  • Good overall print quality.

CONS

  • Exceptionally high cost per page without Instant Ink.
  • Bands on gradients and dark backgrounds.
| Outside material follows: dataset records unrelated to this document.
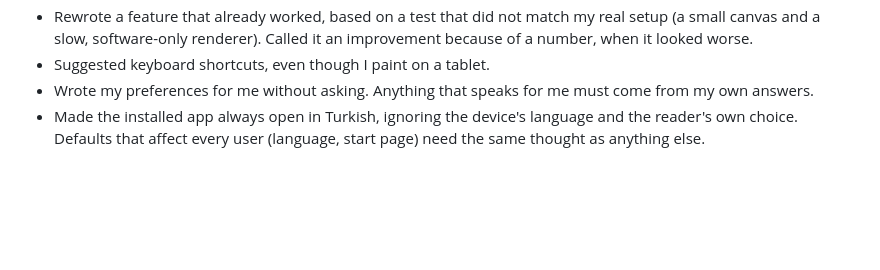
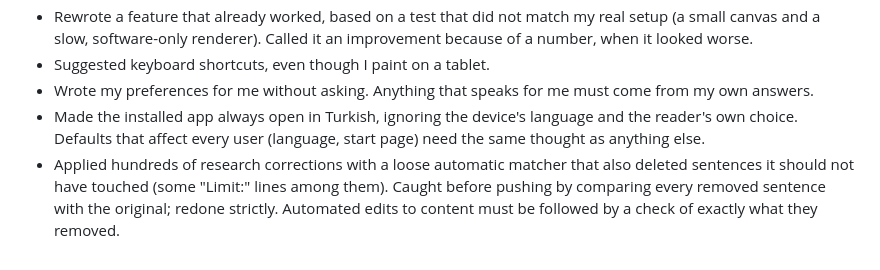
Before and after one commit to CandanUmut/reflection, a Markdown page: CLAUDE.md, the part around the change. Rendered like a GitHub page; blank space fills up the shorter version.

Commit message:
CLAUDE.md: lesson — check exactly what automated content edits remove
Co-Authored-By: Claude Opus 5.5 <noreply@anthropic.com>
Claude-Session: https://claude.ai/code/session_01FYCRoko8NW8ozhZGwdCSXP

```diff
--- a/CLAUDE.md
+++ b/CLAUDE.md
@@ -62,3 +62,4 @@ A bilingual (Turkish / English) website that invites reflection (*tefekkür*): t
 - Suggested keyboard shortcuts, even though I paint on a tablet.
 - Wrote my preferences for me without asking. Anything that speaks for me must come from my own answers.
 - Made the installed app always open in Turkish, ignoring the device's language and the reader's own choice. Defaults that affect every user (language, start page) need the same thought as anything else.
+- Applied hundreds of research corrections with a loose automatic matcher that also deleted sentences it should not have touched (some "Limit:" lines among them). Caught before pushing by comparing every removed sentence with the original; redone strictly. Automated edits to content must be followed by a check of exactly what they removed.
```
  • The wasteful two-cartridge ink system contains all four ink cartridges.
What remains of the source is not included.